Although shopping’s popularity has gone south in the past few years, there’s good news for luxury marketers in the Money/RoperASW results: More than half of affluent Americans, or 56 percent, describe the activity as being fun and perceive it as a pleasure, rather than a chore. When it comes to enjoying the luxury goods they buy, almost all those surveyed — 92 percent — said they get more pleasure from material possessions if they get a good deal on them, and most agreed those deals aren’t easy to come by, especially on big-ticket items.
Further, purchasing a luxury item while it’s the latest thing is less important for affluent consumers than getting a good deal. Only 17 percent of the cohort maintained they buy what they want immediately, while 82 percent expressed a willingness to wait for high-end goods to go on sale before buying them.
This penchant for value doesn’t mean the affluent are clinging to economic life rafts. On the contrary, they remain optimistic about their financial future, despite recent concerns about job loss and declining stock market values, according to the new research. To wit: 83 percent stated they were satisfied with their financial position, up from 77 percent in 2002.
More broadly, 62 percent of affluent Americans acknowledged they were living the good life. Not surprisingly, there’s a difference in the degree to which that self-perception is held by those considered moderately affluent — with annual household incomes of between $75,000 and $149,999 — and by their wealthier cousins, with annual incomes of $150,000 and north. Three-quarters of the latter segment see themselves as living the good life, while 57 percent in the moderately affluent contingent possess that perception.

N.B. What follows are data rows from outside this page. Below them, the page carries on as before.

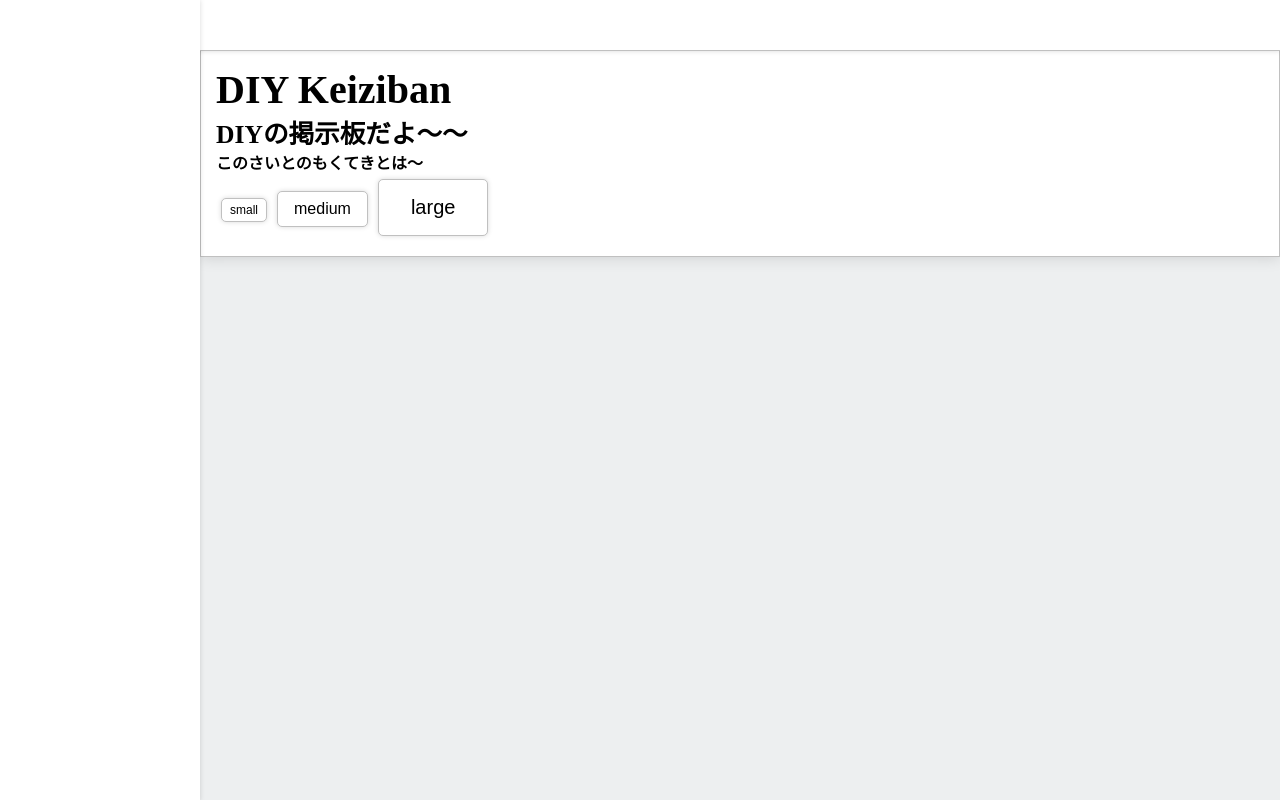
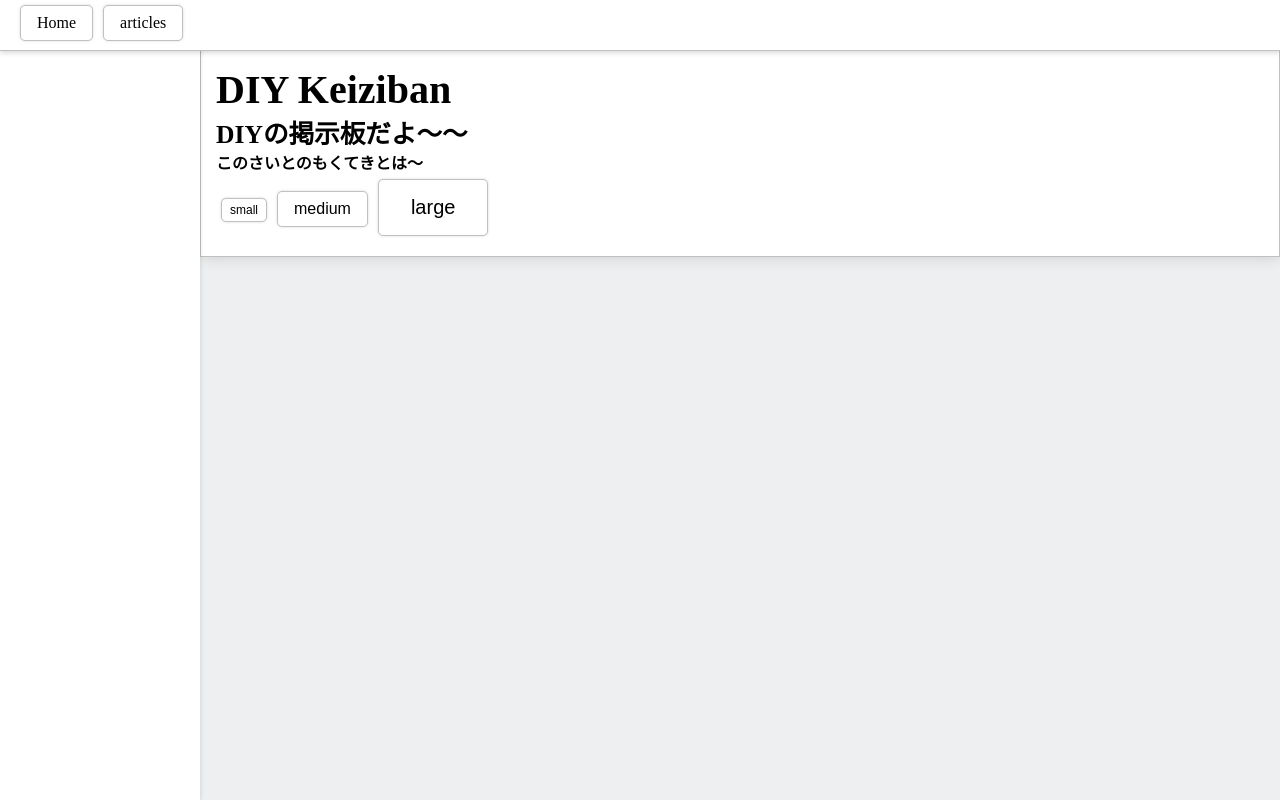
Before and after one commit to ajunajunajun/DIYkeiziban, a React (Create React App) app: page / in a window 1280 px wide. Built offline with nearby package versions, Linux system fonts and the light colour scheme.

Commit message:
fix box-shadow

```diff
--- a/src/styles/components/_button.scss
+++ b/src/styles/components/_button.scss
@@ -8,7 +8,7 @@
   color: black;
   border: 1px solid silver;
   border-radius: 5px;
-  box-shadow: 0 0 5px rgba(0, 0, 0, 0.15);
+  box-shadow: 0 0 3px rgba(0, 0, 0, 0.15);
   &--small {
     font-size: 0.75rem;
     padding: 0.25rem 0.5rem;
--- a/src/styles/components/_card.scss
+++ b/src/styles/components/_card.scss
@@ -14,7 +14,7 @@
   margin: 5px;
   border: 1px solid silver;
   border-radius: 5px;
-  box-shadow: 0 0 5px rgba(0, 0, 0, 0.15);
+  box-shadow: 0 0 20px -5px rgba(0, 0, 0, 0.1);
   & {
     word-wrap: break-word;
   }
--- a/src/styles/projects/_header.scss
+++ b/src/styles/projects/_header.scss
@@ -6,7 +6,8 @@
   height: 50px;
   position: fixed;
   border-bottom: 1px solid silver;
-  box-shadow: 0 0 5px rgba(0, 0, 0, 0.15);
+  box-shadow: 0 2px 5px rgba(0, 0, 0, 0.15);
+  z-index: 1;
   &-inner {
     padding: 0 15px;
   }
```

Of course, the more money people have, the more they enjoy the pleasures it can bring. Thus, people in the higher-income group are more likely to state they need “a lot of money to live the life they want to live” than are the moderately affluent. When asked how to achieve the good life, though, affluent Americans noted it is important to “live within your means.” For example, nearly three-quarters, or 73 percent, agreed not carrying credit card debt month to month is very important in order to achieve the lifestyle they want.
At the same time, two-thirds of the poll’s respondents claimed the good life is not fundamentally about having a lot of money. A handful of nonfinancial considerations were cited as being very important in that regard: good health, named by 88 percent; close family, 82 percent, and time to enjoy one’s self, 64 percent.
Nonetheless, observed panelist and RoperASW ceo Ed Keller, “Recent Roper surveys show affluent consumers desire fine material things — even as they try to rebalance their lives and spend more time with friends and family, and in pursuits like traveling.” Roughly three-quarters of affluent Americans, or 76 percent, said buying “nice things,” like apparel, home furnishings and cars, is an important part of the lifestyles they want. Such purchases are being made by a consumer who’s increasingly discriminating about which items command the big bucks, Keller noted, adding: “We’re observing the phenomenon of trading in and trading out — spending liberally in one area, while forgoing others.”
STATISTICAL SNAPSHOT: AFFLUENT AMERICANS
- Median age: 47; 63 percent are between ages 35 and 54.
divided equally between men and women.
- Median annual household income:
- Share with annual household income of $150,000 or more:
- Share of active investors:
$121,000, versus $42,100 for the American public.
50 percent.Note: Affluent Americans are defined as having annual household income of $75,000 or more.
SOURCE: MONEY MAGAZINE/ROPERSAW STUDY, JUNE-JULY 2003